**TRY IT:** Pull every line holding the word "label" from the data below and copy it.

**LISTED ENTRIES:**
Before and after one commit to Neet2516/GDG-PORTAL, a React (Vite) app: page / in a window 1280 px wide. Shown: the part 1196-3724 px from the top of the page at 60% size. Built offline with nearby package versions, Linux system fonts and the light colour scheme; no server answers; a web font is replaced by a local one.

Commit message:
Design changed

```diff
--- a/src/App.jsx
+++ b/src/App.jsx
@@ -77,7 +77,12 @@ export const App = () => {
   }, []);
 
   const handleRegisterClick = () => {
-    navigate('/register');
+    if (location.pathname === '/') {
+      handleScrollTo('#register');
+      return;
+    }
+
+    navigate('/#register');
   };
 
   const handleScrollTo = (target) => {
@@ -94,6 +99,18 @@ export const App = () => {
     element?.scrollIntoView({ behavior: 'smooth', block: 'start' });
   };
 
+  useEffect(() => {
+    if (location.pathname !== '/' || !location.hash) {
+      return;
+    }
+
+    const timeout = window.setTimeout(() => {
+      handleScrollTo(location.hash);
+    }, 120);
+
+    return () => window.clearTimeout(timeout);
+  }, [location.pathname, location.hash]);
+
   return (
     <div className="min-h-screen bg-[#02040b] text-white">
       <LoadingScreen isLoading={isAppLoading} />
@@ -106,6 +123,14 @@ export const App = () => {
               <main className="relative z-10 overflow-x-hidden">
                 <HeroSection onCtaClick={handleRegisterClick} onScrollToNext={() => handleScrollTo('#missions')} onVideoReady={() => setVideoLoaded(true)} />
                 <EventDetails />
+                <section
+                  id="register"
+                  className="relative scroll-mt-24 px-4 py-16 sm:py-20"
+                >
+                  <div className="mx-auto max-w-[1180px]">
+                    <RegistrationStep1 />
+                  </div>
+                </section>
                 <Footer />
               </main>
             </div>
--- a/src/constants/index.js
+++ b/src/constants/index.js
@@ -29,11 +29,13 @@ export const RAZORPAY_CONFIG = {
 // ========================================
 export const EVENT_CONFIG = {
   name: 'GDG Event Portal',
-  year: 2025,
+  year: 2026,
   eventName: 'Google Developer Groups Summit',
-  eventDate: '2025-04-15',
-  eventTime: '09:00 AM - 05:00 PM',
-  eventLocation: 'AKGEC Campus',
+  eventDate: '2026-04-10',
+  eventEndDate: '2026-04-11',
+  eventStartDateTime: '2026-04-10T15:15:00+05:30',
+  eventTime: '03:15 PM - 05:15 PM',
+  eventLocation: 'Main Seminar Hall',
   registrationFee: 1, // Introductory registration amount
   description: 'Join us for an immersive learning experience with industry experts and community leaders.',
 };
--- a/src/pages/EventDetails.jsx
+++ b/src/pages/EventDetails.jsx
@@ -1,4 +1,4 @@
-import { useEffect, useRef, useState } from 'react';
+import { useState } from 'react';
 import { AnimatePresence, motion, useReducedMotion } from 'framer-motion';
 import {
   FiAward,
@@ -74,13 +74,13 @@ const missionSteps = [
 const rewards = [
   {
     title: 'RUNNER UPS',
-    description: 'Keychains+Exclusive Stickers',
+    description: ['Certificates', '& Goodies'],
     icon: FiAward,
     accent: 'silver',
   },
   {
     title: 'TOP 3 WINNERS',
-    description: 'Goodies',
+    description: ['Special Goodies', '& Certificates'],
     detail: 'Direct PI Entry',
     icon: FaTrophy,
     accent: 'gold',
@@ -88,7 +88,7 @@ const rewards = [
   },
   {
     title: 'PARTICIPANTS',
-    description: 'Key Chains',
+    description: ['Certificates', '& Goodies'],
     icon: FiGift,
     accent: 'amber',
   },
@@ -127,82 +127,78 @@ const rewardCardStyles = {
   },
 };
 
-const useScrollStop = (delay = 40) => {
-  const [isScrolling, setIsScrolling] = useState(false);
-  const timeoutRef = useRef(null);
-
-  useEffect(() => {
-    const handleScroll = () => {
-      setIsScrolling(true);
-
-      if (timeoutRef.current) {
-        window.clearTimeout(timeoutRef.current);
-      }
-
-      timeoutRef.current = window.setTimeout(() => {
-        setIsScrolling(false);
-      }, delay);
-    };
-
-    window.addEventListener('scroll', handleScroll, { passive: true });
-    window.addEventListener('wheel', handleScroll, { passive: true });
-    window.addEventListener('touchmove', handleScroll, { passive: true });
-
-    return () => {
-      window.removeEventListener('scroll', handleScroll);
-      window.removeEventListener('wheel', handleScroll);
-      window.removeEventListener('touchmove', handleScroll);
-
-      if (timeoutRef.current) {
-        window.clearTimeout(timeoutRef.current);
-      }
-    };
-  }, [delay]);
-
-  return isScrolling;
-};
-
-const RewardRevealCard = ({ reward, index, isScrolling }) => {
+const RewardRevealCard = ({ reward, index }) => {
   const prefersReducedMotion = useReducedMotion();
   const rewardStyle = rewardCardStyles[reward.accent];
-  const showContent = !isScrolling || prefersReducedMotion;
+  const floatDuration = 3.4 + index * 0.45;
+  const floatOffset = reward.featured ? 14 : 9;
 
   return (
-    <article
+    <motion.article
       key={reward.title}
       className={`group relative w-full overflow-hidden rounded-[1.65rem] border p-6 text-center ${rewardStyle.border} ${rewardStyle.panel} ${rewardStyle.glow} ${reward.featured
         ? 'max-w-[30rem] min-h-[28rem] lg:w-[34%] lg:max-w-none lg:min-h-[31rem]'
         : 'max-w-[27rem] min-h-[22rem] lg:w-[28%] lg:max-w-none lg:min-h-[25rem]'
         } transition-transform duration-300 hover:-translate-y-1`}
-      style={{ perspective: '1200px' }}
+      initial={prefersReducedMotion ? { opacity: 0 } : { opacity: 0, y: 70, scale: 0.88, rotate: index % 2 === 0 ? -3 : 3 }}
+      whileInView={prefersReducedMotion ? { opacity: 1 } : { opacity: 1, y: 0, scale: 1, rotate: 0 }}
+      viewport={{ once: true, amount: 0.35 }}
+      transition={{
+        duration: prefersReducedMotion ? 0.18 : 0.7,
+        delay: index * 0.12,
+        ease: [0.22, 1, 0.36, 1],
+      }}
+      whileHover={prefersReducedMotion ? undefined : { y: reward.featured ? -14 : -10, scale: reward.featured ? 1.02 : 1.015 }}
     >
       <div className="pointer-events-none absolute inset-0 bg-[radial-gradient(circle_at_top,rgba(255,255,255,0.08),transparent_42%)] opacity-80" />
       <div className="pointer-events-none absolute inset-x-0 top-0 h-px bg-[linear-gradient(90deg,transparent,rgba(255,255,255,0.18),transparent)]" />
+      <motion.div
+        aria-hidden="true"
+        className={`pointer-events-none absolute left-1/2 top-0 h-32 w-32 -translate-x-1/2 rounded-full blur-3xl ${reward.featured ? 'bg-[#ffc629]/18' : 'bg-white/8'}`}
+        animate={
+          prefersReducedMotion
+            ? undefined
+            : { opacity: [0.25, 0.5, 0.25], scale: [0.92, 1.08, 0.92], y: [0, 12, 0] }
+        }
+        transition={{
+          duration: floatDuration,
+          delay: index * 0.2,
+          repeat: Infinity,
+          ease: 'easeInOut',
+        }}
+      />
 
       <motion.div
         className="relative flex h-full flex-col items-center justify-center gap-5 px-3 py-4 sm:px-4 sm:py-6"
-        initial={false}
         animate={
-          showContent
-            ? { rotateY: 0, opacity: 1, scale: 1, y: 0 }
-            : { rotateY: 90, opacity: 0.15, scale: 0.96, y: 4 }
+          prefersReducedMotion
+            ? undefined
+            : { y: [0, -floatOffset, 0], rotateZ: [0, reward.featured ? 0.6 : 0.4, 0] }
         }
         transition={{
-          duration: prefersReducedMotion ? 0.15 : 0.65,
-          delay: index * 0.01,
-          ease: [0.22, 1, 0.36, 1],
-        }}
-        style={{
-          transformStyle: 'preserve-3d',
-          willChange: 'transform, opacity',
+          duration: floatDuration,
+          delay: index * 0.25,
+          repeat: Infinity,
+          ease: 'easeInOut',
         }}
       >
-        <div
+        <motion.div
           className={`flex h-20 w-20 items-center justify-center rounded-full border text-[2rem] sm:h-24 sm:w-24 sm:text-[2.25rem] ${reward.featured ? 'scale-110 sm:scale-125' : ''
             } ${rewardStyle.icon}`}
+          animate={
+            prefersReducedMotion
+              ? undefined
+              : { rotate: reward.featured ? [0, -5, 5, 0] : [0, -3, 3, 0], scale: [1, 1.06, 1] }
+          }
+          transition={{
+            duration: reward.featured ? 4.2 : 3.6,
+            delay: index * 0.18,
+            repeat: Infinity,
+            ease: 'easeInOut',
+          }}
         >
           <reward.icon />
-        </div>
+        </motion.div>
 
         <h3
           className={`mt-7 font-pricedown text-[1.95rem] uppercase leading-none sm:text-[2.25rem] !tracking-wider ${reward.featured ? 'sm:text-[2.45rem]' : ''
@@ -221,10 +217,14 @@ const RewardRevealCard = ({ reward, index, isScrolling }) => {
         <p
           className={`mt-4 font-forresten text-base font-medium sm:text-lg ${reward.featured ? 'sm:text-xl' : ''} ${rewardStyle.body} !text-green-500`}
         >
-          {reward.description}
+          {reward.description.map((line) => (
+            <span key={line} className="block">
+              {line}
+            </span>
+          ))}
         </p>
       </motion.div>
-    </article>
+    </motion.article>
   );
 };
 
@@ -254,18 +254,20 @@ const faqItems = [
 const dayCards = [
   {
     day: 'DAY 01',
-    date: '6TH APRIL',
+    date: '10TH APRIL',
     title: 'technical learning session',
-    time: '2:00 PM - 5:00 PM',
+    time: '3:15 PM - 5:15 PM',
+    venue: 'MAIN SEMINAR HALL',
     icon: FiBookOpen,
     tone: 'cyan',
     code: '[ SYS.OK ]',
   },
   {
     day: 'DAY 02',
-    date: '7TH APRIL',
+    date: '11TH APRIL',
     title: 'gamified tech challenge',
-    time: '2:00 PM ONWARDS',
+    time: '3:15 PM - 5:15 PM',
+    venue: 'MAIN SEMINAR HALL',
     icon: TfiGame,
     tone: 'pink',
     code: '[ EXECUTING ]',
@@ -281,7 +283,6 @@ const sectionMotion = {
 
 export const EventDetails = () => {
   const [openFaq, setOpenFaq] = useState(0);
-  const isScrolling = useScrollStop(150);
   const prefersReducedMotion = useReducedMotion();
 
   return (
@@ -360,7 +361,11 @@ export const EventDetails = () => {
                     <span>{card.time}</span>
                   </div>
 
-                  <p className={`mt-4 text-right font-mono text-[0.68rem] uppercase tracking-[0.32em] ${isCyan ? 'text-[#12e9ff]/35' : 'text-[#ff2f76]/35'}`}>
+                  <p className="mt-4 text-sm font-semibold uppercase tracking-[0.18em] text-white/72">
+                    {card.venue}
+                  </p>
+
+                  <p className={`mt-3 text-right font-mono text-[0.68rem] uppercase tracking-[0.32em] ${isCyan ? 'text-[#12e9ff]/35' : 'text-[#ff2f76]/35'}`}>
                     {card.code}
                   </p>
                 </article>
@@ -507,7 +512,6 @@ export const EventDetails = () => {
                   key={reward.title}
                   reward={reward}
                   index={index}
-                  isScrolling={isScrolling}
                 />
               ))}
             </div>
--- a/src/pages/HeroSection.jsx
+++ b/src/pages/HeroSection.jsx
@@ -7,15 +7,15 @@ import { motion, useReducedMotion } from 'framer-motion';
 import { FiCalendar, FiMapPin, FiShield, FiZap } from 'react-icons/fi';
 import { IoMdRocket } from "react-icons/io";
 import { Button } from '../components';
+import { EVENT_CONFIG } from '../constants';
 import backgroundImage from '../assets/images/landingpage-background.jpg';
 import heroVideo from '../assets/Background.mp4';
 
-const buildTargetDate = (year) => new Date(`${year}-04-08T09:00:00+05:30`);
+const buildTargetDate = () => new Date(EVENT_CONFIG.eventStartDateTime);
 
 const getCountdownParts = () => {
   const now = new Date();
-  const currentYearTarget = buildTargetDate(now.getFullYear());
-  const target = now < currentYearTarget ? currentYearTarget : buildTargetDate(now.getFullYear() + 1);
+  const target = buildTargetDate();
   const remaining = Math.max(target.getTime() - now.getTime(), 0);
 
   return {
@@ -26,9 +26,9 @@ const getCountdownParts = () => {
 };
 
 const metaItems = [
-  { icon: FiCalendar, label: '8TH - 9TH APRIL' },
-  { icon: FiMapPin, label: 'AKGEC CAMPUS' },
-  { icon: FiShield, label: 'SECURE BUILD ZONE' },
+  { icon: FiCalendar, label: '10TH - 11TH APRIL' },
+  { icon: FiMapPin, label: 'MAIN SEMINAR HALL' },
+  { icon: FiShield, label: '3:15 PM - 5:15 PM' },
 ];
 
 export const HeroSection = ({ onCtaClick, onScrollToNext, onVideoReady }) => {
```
==
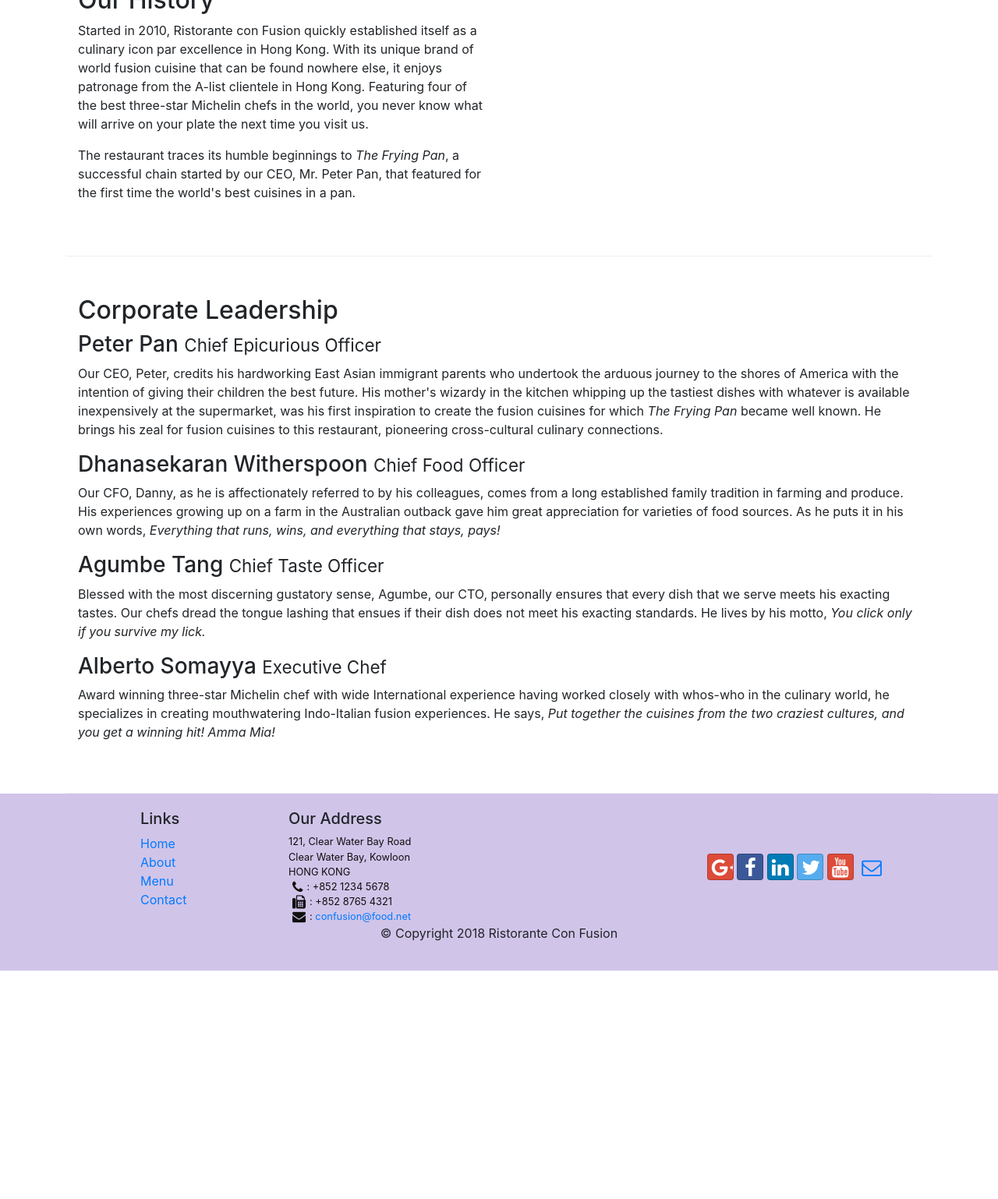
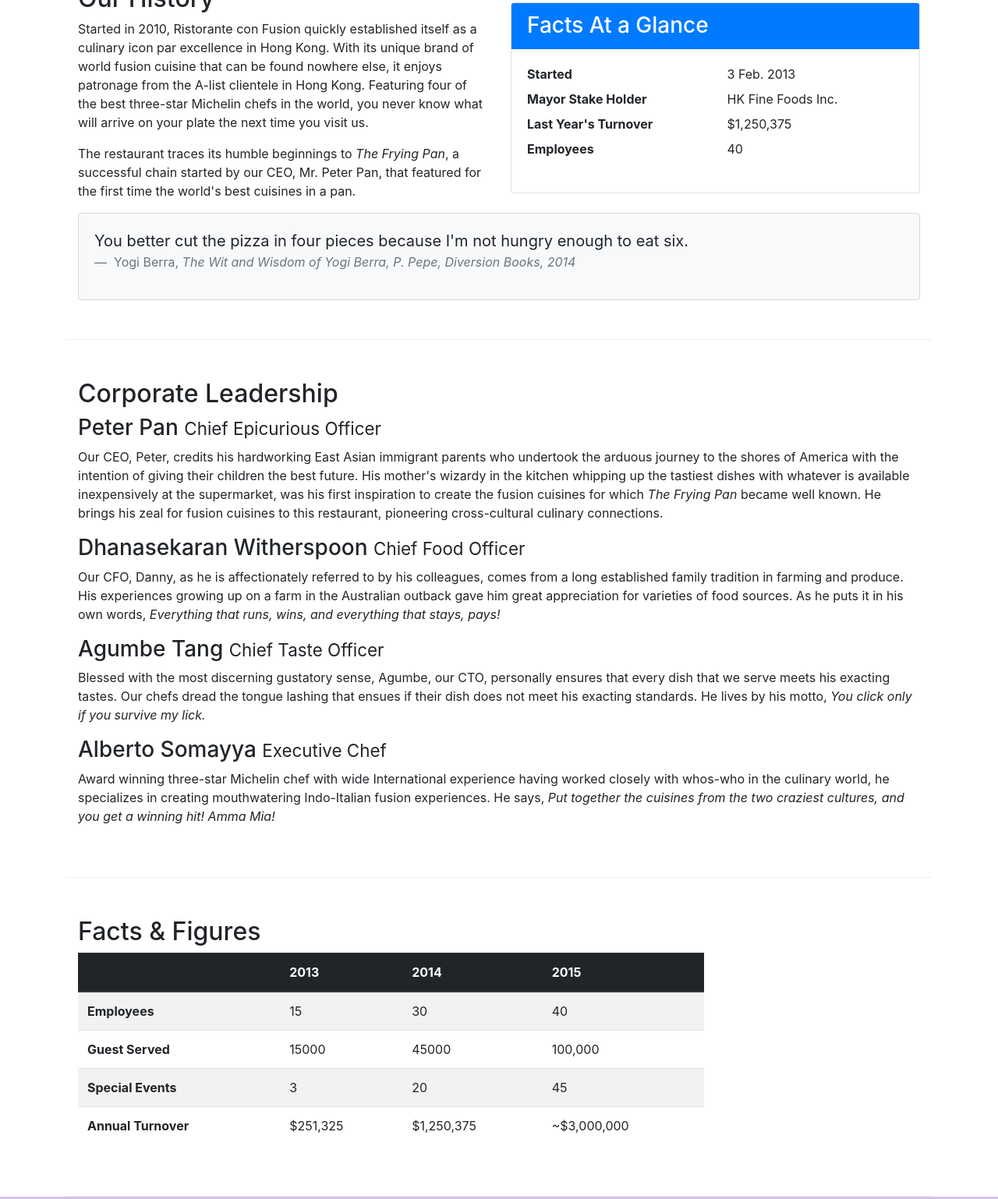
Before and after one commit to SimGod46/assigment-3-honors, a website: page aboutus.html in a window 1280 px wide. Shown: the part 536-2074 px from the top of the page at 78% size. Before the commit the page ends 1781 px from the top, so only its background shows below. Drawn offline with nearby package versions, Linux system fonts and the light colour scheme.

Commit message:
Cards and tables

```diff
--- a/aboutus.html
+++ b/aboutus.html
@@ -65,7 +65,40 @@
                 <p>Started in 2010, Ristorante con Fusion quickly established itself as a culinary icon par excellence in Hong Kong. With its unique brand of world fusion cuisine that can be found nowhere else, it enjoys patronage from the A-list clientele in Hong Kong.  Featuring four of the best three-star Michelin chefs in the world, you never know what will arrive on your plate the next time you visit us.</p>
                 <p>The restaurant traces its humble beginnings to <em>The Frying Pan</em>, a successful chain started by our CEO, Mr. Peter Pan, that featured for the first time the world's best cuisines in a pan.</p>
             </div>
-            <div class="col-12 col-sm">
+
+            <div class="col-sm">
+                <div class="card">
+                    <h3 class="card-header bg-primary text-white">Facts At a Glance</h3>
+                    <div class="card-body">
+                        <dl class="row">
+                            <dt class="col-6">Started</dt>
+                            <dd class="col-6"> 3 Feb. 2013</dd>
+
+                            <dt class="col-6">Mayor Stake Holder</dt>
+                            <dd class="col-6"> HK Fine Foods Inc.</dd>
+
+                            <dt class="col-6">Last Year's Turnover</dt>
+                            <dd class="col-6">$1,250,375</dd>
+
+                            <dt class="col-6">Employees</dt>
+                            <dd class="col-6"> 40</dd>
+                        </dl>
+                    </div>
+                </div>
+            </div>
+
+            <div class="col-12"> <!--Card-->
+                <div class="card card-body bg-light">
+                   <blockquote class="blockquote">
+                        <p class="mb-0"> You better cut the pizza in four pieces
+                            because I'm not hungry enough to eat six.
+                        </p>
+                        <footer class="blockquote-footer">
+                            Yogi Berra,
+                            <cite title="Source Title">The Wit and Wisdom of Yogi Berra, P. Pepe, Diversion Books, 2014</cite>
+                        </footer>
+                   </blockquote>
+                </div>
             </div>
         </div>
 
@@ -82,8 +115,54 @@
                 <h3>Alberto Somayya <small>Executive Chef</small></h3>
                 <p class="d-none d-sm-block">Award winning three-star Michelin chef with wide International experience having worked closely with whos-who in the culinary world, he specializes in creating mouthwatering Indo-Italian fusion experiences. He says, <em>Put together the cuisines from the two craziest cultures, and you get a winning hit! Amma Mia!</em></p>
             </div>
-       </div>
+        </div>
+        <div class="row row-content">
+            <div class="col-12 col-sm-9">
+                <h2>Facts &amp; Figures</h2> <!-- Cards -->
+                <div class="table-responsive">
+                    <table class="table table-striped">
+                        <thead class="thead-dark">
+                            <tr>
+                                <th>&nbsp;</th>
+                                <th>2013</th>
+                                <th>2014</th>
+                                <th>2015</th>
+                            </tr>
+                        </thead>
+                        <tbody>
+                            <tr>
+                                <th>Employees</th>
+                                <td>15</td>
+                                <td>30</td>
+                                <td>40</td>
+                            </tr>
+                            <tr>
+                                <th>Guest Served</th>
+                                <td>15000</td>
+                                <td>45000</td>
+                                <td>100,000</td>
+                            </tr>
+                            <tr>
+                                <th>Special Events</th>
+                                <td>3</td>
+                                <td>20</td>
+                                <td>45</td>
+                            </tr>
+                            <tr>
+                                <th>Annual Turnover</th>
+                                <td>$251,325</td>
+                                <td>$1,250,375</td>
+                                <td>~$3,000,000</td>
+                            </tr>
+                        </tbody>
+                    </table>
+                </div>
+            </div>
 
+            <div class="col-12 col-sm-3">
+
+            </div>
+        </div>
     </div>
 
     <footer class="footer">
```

**TASK RESPONSE:**
-  { icon: FiCalendar, label: '8TH - 9TH APRIL' },
-  { icon: FiMapPin, label: 'AKGEC CAMPUS' },
-  { icon: FiShield, label: 'SECURE BUILD ZONE' },
+  { icon: FiCalendar, label: '10TH - 11TH APRIL' },
+  { icon: FiMapPin, label: 'MAIN SEMINAR HALL' },
+  { icon: FiShield, label: '3:15 PM - 5:15 PM' },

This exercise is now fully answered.